As has been tradition, this Lamborghini is named after a bull, a courageous beast that entered the Saragossa Arena in Spain in October 1993 and earned the “Trofeo de la Peña La Madroñera” for its courage. The occupant cell, including tub and roof, is a woven composite component that weighs just 325.18 pounds. Science aside, the LP700-4 (longitudinal position engine/700-horsepower/four-wheel-drive) is one badass-looking car, sleek and brutal. It’s 15.6-feet-long, a very low 3.6 feet high, and, at 7.4-feet, very wide!
The raked windshield is almost as laid back as the hood, with thin arcing pillars that flow into the slightly double-bubbled roof. The front fenders flow closely around the black 10-spoke alloy wheels wearing very low profile P255/35 ZR19-inch front Pirelli PZero rubber. Then the fender top line dips before rising and flaring wide over a side channel that incorporates a huge black-edged side engine intake over a flared lower sill. The rear fender’s top line flows into a wide set of muscular rear haunches that flow out to very neatly to frame a foot wider rear track and Pirelli P335/30 ZR20-inch rubber.
The Aventador’s rear end is just as dramatic. A trio of Y-shaped slim taillights is at the trailing edges of the flying buttresses. There are huge black mesh cooling vents on an angular rear bumper and a huge central exhaust pipe framed in an aerodynamic lower diffuser. The overall look from the rear is wide and brutal, hunkered down on very aggressive rubber. Like all V-12 Lamborghinis since the epic Countach of the 1980s, the long side doors on the Aventador pivot skyward from a front fender-hinged mechanism. You stick your right foot in and duck as you (fairly easily) lever yourself over the wide sills into a form-fitting leather bucket seat with double red stitching. Almost every surface is done in low-gloss leather with double red stitching along every edge that isn’t surfaced in aluminum.
to a top speed of 217 mph.
Strada gives you the most comfortable ride, firm but not objectionable. The LSR stays in a higher gear more often and lets the engine do the work. On a smooth road at 60 mph, the car is so quiet all you hear is a bit of tire hiss and the engine breathing behind you. Corsa really sharpens up steering feel and firms up the ride, even deploying dual wings at the trailing edge of the rear fenders. Put your tight foot down and the engine responds much faster, singing high to a redline past 8,000 rpm. The horizon just comes at you as the engine generates an amazing snarl, with a feral throttle blip on downshifts. It also sets up the Haldex AWD for a bit more front bias to help pull this supercar through the turns.

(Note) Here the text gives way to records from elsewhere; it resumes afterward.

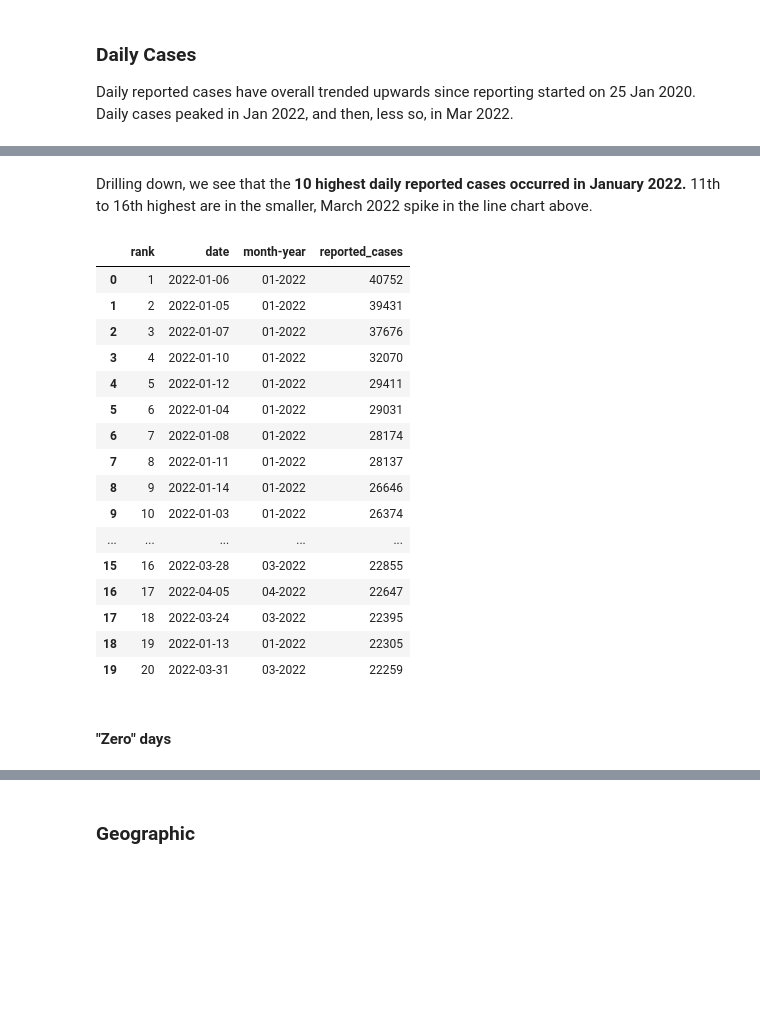
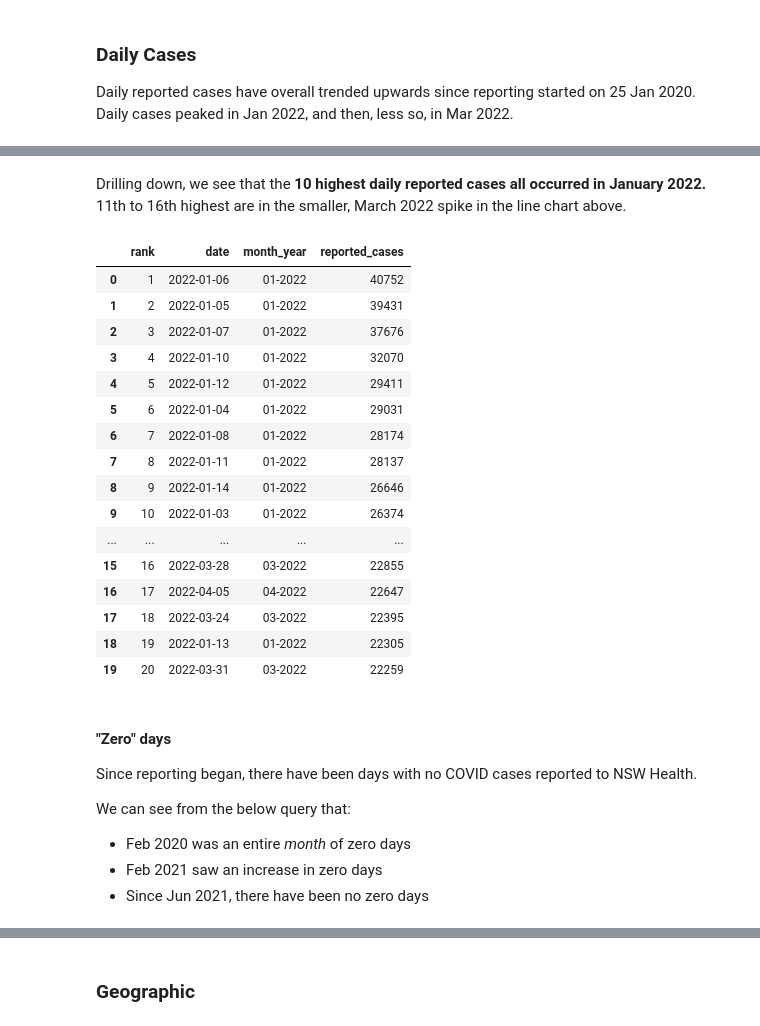
Before and after one commit to henrylin03/covid-nsw, a Jupyter notebook: covid-nsw.ipynb, the cells around one changed output, grey strips where cells are left out. Drawn from its saved outputs; the diff is of its cells as text; code cells hidden in the pictures; blank space fills up the shorter version.

```diff
--- a/covid-nsw.ipynb
+++ b/covid-nsw.ipynb
@@ -112,22 +115,22 @@ plt.clf()
 <Figure size 432x288 with 0 Axes>
 # %% [markdown]
-Drilling down, we see that the **10 highest daily reported cases occurred in January 2022.** 11th to 16th highest are in the smaller, March 2022 spike in the line chart above.
+Drilling down, we see that the **10 highest daily reported cases all occurred in January 2022.** 11th to 16th highest are in the smaller, March 2022 spike in the line chart above.
 # %%
 pd.read_sql_query("""
     SELECT
         RANK() OVER (
             ORDER BY SUM(confirmed_cases_count) DESC
         ) AS 'rank',
         DATE(notification_date) AS 'date',
-        STRFTIME('%m-%Y', notification_date) AS 'month-year',
+        STRFTIME('%m-%Y', notification_date) AS 'month_year',
         SUM(confirmed_cases_count) AS 'reported_cases'
     FROM covid
     GROUP BY 2
     ORDER BY 4 DESC
     LIMIT 20
     """, engine)
 # %% [output]
-|  | rank | date | month-year | reported_cases |
+|  | rank | date | month_year | reported_cases |
 | 0 | 1 | 2022-01-06 | 01-2022 | 40752 |
 | 1 | 2 | 2022-01-05 | 01-2022 | 39431 |
 | 2 | 3 | 2022-01-07 | 01-2022 | 37676 |
@@ -144,6 +147,12 @@ pd.read_sql_query("""
 | 17 | 18 | 2022-03-24 | 03-2022 | 22395 |
 | 18 | 19 | 2022-01-13 | 01-2022 | 22305 |
 | 19 | 20 | 2022-03-31 | 03-2022 | 22259 |
-# %% [markdown]
-#### "Zero" days
+# %% [markdown]
+#### "Zero" days
+Since reporting began, there have been days with no COVID cases reported to NSW Health.
+
+We can see from the below query that:
+* Feb 2020 was an entire _month_ of zero days
+* Feb 2021 saw an increase in zero days
+* Since Jun 2021, there have been no zero days
 # %%
```
Also changed, not shown: parts of 9 cells of this notebook.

The Lamborghini Aventador is a $397,500 Supercar with everything we had in our drive as standard plus the $7,550 transparent three-panel roof, $4,900 parking sensors/backup camera and red brake calipers for $1,390. Total price sans destination: $411,340. While most of the Aventador’s competitors exude presence in appearance, price and power, and sound amazing when pushed, nothing matches the look and sound of a Lamborghini, especially one powered by a mid-mounted V-12 line that began with the Miura.
For more information about the latest from Lamborghini, please visit http://www.manhattanmotorcars.com/new-cars/?make=lamborghini